The buildings on this farm originally lay where the road now comes into the property on S. Fyri, but in 1806, Torger Tostensen moved his house to the place where Fyrihagen is now. “It is said that Torger and Ase were not in agreement as to how the main house should stand on the new property. Torger wanted the house to face the Glomma, and Ase, wanted the long side of the house toward the water. They had, just then, the tailor in the house, and he said they should send for Soren Kjolstad to make the decision. He came and declared the house should lie as Ase wanted. And so, that is the way it is.”

Torger Tostensen received the deed of ownership from the King in 1813, and so he became the first single owner of the faarm in the “newer times.” In 1845, he turned the farm over to his son, Tosten Torgersen (1806-1866) who married Dorte Marie Amundsdatter (1824-96}. They had eight children, one of whom was my grandfather, Anton Thodore Fyhri. Tosten ran the farm as long as he lived, and my grandfather then ran the farm for only a few years before he emigrated to America. my grandfather’s mother married again to Arne Kristiansen Sorknes from Gue. They had one child. August Hjalmer. Arne Kristiansen became the new owner of Fyri, and later turned the farm over to Martin and Auguest Hjalmer. These two brothers left for America, and ownershp went to Thorvald, another brother (1857-1946). He built most of the houses which stand on the property, and he cultivated most of the inner part of the property. His son, Torger Johannes Fyri (1902-1975) married Solveig Sannes in 1941. Their three children, Torstein (1943), Jon (1945), and Ragni (1946) are the cousins that I visited in August 1989.

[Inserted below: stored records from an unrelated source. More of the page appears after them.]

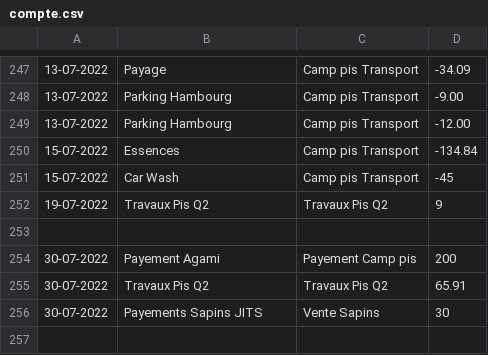
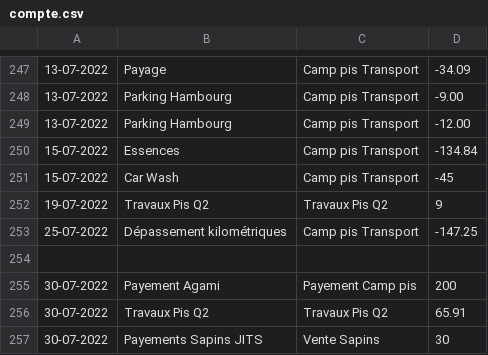
Before and after one commit to MaximeGodfriaux/ComptesPi, a CSV file: csv_files/compte.csv, drawn as a sheet; only a part is shown, gaps mark what is left out; the shorter side is filled out with more unchanged rows.

Commit message:
Update 25/07

```diff
--- a/csv_files/compte.csv
+++ b/csv_files/compte.csv
@@ -252,2 +252,3 @@
 19-07-2022,Travaux Pis Q2,Travaux Pis Q2,9
+25-07-2022,Dépassement kilométriques,Camp pis Transport,-147.25
 
```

Torstein as the older son, inherited the property and ran the farm for a few years. In about 1978 he turned the property over to his younger brother, Jon, who is the present owner.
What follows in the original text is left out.